> _Task statement_
Please output all of the entries exactly and omit any images they hold.

┌─ Exercise input

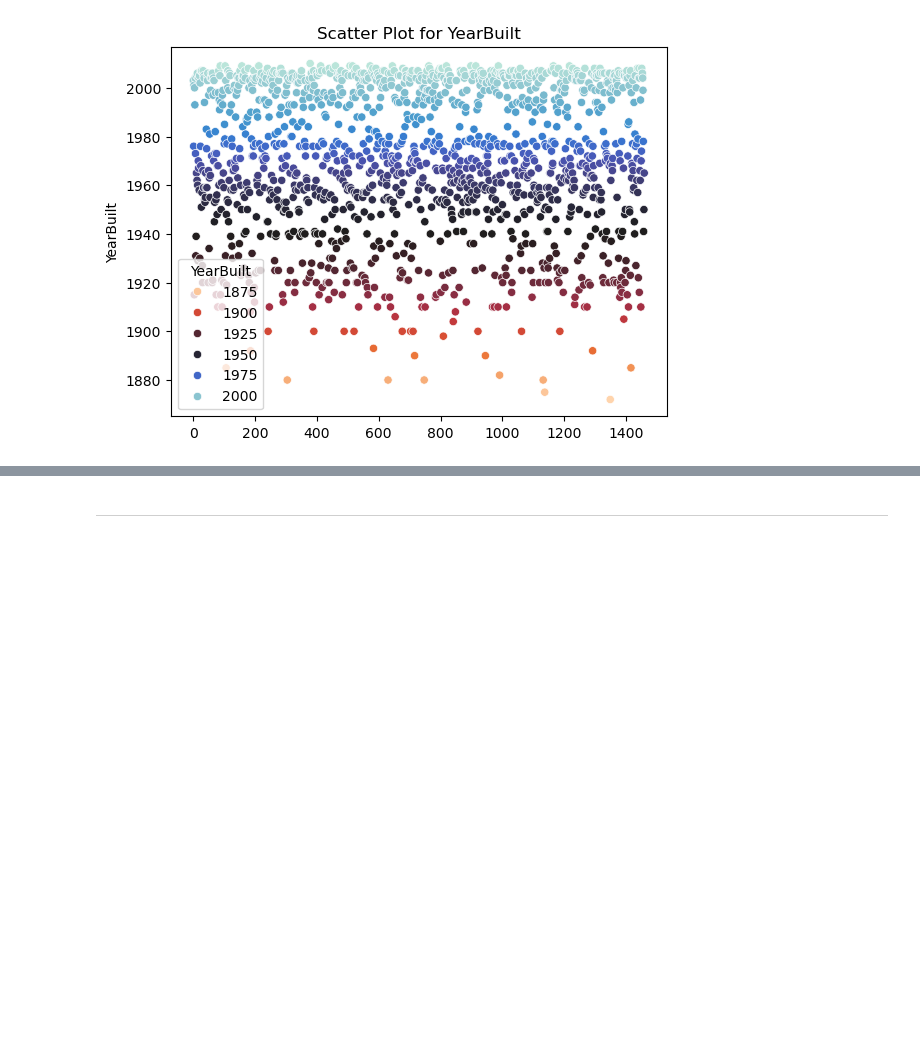
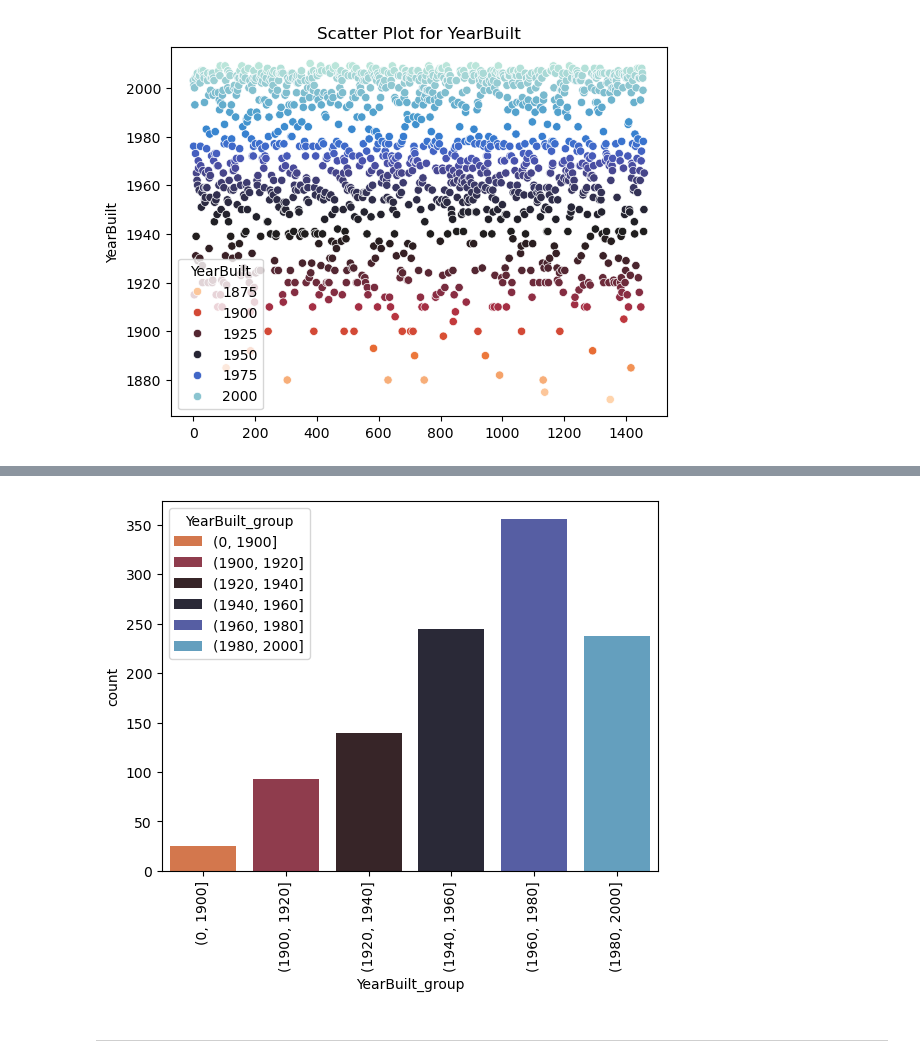
Before and after one commit to Martindmd/Inteligencia-Artificial, a Jupyter notebook: p2_1311_09_marmolejo_olsson/memoria.ipynb, the cells around one changed output, grey strips where cells are left out. Cells and saved outputs as stored; diff of their text form; code cells hidden in the pictures; blank space fills up the shorter version.

```diff
--- a/p2_1311_09_marmolejo_olsson/memoria.ipynb
+++ b/p2_1311_09_marmolejo_olsson/memoria.ipynb
@@ -743,3 +804,12 @@ plt.show()
+# %%
+# Escogemos los rangos sugeridos por el hue
+bins = [0, 1900, 1920, 1940, 1960, 1980, 2000]
+df_test = pd.DataFrame({column.name: column, column.name+'_group': pd.cut(column, bins=bins, right=True)})
+
+ax = sns.countplot(data=df_test, x=column.name+'_group', hue=column.name+'_group', palette='icefire_r')
+ax.tick_params(axis='x', labelrotation=90)
+# %% [output]
+[figure, added]
 # %% [markdown]
 ---
 # %% [markdown]
```
Also changed, not shown: parts of 87 cells of this notebook.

└─

> _Result of this exercise_
Before and after one commit to Martindmd/Inteligencia-Artificial, a Jupyter notebook: p2_1311_09_marmolejo_olsson/memoria.ipynb, the cells around one changed output, grey strips where cells are left out. Cells and saved outputs as stored; diff of their text form; code cells hidden in the pictures; blank space fills up the shorter version.

```diff
--- a/p2_1311_09_marmolejo_olsson/memoria.ipynb
+++ b/p2_1311_09_marmolejo_olsson/memoria.ipynb
@@ -743,3 +804,12 @@ plt.show()
+# %%
+# Escogemos los rangos sugeridos por el hue
+bins = [0, 1900, 1920, 1940, 1960, 1980, 2000]
+df_test = pd.DataFrame({column.name: column, column.name+'_group': pd.cut(column, bins=bins, right=True)})
+
+ax = sns.countplot(data=df_test, x=column.name+'_group', hue=column.name+'_group', palette='icefire_r')
+ax.tick_params(axis='x', labelrotation=90)
+# %% [output]
+[figure, added]
 # %% [markdown]
 ---
 # %% [markdown]
```
Also changed, not shown: parts of 87 cells of this notebook.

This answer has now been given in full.